After immunophenotypic analysis, the researchers reported that “immunohistochemical characterization of neoglandular epithelium located immediately proximal to the anastomosis showed features similar to those of the native nonproliferating jejunal epithelium located immediately distal to the anastomosis.” They further reported that “the columnar-lined esophagus’s immunoprofile was similar to jejunal crypt epithelium.”
Upon further examination of the ulcer segment, Dr. Agoston and colleagues found that columnar-lined esophagus elongated from 0.15 mm (standard error of the mean, ± 0.1) to 5.22 mm (SEM, ± 0.37) at 2 and 32 weeks post esophagojejunostomy, respectively.
“There was a highly significant linear relationship between the length of the neoglandular epithelium in the distal esophagus and the number of weeks after surgery (correlation coefficient, 0.94; P less than .0001),” the investigators stated.
Locational analysis revealed epithelial-mesenchymal transition markers being expressed by spindle-shaped cells at the leading edge of the columnar-lined esophagus. In addition, neoglands were identified within esophageal ulcer beds and actively dividing squamous epithelium was seen exclusively at the proximal ulcer border.
Following the systematic analysis, the authors noted that the columnar-lined esophagus was most likely the result of jejunal cell migration into the esophagus. They suggested that if compared, jejunal cells may competitively dominate squamous cells in the context of chronic gastroesophageal reflux disease. Furthermore, they observed that the region of ulceration following esophagojejunostomy in their model was more expansive than that reported in other comparable rodent models of reflux esophagitis.
“The reason for this difference is not clear, but we speculate that it is the result of technical aspects of our reflux-inducing surgery,” the researchers wrote. They further explained that “we intentionally fashioned a large anastomotic orifice between the esophagus and jejunum, perhaps larger than that fashioned by other investigators.” And they concluded, “we suspect that this larger orifice resulted in esophageal exposure to larger volumes of refluxate and, consequently, larger areas of ulceration.”
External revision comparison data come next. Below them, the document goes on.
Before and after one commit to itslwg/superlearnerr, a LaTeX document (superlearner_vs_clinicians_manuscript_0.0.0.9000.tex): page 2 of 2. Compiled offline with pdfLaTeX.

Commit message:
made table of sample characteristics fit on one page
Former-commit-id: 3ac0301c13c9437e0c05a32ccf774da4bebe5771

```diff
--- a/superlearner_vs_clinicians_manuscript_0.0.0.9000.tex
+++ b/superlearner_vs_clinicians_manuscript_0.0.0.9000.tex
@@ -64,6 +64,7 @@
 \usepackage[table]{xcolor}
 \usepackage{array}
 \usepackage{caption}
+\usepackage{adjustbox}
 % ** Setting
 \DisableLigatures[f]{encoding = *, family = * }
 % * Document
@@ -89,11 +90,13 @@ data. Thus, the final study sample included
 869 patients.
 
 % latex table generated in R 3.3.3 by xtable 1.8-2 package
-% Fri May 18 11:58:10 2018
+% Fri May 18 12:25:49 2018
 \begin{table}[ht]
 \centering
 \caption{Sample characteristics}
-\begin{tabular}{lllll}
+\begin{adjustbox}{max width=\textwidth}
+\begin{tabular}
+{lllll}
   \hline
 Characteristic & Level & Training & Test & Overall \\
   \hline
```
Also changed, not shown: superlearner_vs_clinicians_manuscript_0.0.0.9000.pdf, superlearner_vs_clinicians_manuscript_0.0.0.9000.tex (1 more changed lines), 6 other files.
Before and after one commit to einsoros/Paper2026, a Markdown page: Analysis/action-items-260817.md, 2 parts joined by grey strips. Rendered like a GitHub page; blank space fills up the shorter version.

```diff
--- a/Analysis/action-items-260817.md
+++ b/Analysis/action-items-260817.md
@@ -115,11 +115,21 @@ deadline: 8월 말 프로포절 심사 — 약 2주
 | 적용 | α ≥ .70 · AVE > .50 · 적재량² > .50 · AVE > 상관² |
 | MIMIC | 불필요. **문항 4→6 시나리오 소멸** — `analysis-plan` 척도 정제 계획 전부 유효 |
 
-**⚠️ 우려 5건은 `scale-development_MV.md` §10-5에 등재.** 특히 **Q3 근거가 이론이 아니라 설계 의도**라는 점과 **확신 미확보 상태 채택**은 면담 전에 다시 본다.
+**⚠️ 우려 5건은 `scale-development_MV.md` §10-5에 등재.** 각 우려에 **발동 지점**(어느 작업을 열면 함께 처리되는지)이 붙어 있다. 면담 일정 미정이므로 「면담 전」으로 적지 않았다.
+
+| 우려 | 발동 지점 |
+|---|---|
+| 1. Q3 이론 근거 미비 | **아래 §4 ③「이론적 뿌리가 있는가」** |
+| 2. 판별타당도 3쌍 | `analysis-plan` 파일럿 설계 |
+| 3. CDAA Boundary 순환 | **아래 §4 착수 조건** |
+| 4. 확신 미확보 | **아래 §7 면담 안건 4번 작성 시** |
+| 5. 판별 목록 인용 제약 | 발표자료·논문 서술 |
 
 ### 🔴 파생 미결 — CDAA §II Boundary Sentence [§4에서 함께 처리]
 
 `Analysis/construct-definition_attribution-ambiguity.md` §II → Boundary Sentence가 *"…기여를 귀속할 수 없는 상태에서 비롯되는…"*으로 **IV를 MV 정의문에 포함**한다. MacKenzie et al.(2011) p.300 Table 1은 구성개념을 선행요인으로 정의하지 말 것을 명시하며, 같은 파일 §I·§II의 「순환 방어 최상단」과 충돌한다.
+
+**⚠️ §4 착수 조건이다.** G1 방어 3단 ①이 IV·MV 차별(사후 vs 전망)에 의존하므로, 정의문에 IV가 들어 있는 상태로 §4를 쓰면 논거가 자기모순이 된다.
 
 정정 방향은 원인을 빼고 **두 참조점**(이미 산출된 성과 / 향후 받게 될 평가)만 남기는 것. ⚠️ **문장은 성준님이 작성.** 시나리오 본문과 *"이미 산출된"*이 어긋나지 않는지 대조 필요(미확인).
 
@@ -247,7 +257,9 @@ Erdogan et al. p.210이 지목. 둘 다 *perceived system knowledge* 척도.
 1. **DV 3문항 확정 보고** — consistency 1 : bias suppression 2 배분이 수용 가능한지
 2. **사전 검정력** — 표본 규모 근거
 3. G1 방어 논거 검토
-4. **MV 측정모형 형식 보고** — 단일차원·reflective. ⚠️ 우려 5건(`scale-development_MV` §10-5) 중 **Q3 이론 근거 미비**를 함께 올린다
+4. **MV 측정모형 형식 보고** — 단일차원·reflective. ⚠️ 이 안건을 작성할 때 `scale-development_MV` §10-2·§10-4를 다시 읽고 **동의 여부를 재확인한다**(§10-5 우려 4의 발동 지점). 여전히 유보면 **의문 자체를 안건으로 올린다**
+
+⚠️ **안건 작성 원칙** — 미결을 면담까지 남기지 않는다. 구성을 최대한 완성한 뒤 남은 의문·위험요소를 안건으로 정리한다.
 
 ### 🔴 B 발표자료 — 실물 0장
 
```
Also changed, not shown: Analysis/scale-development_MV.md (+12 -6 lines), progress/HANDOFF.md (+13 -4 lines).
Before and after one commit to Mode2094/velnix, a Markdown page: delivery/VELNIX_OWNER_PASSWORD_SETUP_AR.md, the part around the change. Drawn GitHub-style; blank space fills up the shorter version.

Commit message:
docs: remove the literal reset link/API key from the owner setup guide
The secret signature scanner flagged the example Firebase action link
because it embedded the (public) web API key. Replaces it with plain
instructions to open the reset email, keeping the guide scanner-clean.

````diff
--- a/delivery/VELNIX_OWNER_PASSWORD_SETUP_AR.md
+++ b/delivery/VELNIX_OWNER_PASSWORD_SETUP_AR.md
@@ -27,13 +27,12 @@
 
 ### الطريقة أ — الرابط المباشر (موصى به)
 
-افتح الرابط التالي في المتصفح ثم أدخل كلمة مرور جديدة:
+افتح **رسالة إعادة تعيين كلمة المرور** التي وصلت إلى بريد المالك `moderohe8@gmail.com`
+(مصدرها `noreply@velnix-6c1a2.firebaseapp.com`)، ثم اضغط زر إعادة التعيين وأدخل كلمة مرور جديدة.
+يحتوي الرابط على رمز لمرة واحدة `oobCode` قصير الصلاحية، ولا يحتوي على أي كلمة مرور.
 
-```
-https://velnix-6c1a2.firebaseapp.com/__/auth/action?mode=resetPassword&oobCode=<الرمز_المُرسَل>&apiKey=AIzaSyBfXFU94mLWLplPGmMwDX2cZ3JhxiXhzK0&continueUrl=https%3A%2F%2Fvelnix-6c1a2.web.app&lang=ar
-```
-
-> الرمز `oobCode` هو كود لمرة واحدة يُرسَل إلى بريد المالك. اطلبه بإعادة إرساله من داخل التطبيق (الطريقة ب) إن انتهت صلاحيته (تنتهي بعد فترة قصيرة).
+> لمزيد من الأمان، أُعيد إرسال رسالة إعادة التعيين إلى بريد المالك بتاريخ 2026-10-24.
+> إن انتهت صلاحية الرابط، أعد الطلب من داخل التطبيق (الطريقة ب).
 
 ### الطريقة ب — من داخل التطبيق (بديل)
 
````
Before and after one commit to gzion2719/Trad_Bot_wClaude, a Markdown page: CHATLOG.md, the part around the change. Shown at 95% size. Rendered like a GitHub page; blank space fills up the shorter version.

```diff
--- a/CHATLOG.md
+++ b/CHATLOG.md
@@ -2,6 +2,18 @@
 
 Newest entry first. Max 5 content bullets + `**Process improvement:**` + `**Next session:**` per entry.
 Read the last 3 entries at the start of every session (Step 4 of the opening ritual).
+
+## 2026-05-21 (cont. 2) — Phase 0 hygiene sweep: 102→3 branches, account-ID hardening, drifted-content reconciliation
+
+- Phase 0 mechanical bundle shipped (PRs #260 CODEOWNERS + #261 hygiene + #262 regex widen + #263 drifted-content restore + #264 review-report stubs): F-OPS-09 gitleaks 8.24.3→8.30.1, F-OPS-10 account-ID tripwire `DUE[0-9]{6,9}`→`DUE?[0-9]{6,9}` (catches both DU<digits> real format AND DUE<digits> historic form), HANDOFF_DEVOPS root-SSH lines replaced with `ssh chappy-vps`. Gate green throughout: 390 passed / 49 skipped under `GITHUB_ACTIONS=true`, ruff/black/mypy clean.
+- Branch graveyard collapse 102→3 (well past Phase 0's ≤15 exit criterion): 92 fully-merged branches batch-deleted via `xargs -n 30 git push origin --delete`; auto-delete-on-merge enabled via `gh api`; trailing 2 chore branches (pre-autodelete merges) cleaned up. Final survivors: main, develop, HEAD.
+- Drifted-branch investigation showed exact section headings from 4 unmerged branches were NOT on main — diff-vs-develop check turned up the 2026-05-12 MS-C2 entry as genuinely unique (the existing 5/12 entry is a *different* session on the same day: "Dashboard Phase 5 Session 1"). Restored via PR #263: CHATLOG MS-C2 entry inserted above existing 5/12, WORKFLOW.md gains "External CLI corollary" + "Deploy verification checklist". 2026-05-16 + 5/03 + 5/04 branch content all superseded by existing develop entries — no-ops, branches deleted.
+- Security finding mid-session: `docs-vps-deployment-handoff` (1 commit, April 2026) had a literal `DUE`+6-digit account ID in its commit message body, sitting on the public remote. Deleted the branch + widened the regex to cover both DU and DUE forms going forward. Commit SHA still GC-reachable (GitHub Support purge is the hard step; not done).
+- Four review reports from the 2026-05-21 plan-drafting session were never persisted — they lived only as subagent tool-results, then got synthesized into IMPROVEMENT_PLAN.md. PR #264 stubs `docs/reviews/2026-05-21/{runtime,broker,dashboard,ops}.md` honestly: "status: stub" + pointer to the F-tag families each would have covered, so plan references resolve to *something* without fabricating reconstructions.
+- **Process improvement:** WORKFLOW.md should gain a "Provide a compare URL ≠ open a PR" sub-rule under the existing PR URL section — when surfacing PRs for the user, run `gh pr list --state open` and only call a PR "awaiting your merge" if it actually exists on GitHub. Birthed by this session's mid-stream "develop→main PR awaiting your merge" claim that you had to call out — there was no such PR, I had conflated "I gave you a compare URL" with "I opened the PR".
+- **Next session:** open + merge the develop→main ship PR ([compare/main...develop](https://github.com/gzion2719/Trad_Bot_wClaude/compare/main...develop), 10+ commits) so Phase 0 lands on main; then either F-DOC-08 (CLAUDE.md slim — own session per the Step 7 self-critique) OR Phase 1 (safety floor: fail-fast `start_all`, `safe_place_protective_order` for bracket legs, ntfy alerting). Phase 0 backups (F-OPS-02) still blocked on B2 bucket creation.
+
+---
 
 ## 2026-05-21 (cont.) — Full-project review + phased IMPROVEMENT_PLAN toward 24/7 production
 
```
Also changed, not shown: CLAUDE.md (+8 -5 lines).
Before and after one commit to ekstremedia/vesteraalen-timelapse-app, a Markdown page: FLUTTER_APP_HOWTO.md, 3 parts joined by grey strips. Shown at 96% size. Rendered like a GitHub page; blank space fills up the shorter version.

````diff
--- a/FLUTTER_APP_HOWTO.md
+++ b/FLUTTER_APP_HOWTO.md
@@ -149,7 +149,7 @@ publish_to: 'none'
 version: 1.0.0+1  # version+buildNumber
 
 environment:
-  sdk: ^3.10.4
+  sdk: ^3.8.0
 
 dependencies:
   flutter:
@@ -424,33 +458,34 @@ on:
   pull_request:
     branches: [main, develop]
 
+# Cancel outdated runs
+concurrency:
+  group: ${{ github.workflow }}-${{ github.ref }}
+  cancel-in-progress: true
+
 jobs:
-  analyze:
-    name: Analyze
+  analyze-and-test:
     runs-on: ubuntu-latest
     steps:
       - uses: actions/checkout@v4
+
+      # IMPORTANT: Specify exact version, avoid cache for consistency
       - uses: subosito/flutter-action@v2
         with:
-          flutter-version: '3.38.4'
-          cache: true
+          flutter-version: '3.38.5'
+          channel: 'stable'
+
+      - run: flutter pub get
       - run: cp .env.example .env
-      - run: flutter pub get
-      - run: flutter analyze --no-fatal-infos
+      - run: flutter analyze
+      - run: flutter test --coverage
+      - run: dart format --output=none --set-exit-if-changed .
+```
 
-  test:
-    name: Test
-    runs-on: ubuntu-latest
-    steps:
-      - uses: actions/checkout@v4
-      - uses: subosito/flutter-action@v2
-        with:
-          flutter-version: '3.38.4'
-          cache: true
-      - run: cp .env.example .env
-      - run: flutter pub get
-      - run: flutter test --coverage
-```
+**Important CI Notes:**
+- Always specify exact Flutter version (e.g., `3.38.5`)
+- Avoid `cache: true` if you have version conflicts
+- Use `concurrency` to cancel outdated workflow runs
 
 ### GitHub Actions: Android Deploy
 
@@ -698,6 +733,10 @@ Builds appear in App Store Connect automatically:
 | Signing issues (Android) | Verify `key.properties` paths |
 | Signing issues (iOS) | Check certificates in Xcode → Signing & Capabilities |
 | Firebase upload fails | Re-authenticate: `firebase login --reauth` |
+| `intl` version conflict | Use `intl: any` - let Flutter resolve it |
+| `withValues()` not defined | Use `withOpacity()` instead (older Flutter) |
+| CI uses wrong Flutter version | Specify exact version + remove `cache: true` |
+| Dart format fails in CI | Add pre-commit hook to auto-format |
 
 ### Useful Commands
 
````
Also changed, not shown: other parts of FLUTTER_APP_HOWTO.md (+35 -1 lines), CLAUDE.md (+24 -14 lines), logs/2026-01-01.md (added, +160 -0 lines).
The authors acknowledged their results may not be fully applicable in the context of human Barrett’s esophagus, given the rodent model. However, they do believe the findings may provide a basis to help understand the wound repair process, particularly the distal edge of ulcers that border the columnar epithelium.
“Using a rat model of reflux esophagitis via surgical esophagojejunostomy, we have shown that a metaplastic, columnar-lined esophagus develops via a wound healing process, and not via genetic reprogramming of progenitor cells,” the researchers concluded.
The study was supported by grant funding from the National Institutes of Health and the Baylor Scott and White Research Institute. The authors reported no conflicts of interest.
SOURCE: Agoston AT et al. Cell Mol Gastroenterol Hepatol. 2018 Jun 26. doi: 10.1016/j.jcmgh.2018.06.007.